Revision tracking records
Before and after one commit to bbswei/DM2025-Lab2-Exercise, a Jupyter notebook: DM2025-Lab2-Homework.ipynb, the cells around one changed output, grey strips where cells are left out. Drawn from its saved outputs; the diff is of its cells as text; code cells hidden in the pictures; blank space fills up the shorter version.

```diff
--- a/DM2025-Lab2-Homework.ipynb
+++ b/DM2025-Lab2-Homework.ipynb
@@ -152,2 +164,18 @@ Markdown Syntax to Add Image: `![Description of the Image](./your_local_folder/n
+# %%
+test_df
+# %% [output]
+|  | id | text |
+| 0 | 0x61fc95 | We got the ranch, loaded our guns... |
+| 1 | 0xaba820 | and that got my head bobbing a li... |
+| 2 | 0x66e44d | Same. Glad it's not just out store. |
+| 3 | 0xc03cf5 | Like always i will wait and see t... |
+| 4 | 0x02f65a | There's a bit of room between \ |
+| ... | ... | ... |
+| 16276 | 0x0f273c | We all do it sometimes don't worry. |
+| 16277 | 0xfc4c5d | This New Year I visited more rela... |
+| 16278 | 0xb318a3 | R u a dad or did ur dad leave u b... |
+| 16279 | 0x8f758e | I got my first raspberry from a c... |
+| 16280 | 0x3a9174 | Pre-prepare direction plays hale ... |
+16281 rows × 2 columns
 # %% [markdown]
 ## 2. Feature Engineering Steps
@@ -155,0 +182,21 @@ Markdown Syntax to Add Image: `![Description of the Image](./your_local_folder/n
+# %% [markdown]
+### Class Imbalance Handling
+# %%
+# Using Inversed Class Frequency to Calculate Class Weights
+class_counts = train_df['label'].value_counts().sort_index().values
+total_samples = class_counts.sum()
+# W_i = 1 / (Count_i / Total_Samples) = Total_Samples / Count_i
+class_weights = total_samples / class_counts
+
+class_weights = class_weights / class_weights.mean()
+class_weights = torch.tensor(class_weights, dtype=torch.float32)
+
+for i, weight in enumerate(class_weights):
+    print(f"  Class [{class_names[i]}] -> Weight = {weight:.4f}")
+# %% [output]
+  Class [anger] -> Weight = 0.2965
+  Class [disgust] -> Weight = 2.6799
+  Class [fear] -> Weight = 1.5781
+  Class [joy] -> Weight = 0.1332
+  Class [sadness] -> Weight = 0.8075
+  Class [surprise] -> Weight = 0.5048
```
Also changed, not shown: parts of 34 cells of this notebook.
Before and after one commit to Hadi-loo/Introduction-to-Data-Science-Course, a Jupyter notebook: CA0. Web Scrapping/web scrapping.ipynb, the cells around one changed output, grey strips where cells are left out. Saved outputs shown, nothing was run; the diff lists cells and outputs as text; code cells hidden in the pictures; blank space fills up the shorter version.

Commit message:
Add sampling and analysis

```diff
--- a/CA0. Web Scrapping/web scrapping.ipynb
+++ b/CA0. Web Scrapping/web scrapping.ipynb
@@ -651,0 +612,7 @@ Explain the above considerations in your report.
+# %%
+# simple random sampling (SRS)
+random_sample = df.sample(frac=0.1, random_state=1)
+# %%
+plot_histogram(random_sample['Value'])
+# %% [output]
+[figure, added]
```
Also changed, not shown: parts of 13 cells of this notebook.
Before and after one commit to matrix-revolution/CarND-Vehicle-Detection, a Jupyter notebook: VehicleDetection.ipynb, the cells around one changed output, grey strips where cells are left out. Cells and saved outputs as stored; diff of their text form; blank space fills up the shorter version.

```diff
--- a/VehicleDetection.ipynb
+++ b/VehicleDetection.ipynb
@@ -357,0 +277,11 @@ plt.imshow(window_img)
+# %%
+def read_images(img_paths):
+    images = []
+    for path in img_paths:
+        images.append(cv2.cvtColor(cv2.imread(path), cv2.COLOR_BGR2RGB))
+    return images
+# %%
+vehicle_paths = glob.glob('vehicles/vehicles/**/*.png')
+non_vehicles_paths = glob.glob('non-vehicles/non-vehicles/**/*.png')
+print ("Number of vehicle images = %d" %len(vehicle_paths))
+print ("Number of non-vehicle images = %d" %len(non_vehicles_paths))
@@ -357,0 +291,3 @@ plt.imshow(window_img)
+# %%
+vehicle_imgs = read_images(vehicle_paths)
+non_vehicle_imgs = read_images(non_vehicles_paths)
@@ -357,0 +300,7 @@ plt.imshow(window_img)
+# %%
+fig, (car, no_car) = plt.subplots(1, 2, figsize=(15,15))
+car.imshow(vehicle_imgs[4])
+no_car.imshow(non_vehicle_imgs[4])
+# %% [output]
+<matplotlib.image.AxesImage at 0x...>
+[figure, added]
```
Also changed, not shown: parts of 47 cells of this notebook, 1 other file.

# Exercise details
Filter the preceding entries down to the lines with "imshow".

# Response to this task
@@ -357,0 +277,11 @@ plt.imshow(window_img)
@@ -357,0 +291,3 @@ plt.imshow(window_img)
@@ -357,0 +300,7 @@ plt.imshow(window_img)
+car.imshow(vehicle_imgs[4])
+no_car.imshow(non_vehicle_imgs[4])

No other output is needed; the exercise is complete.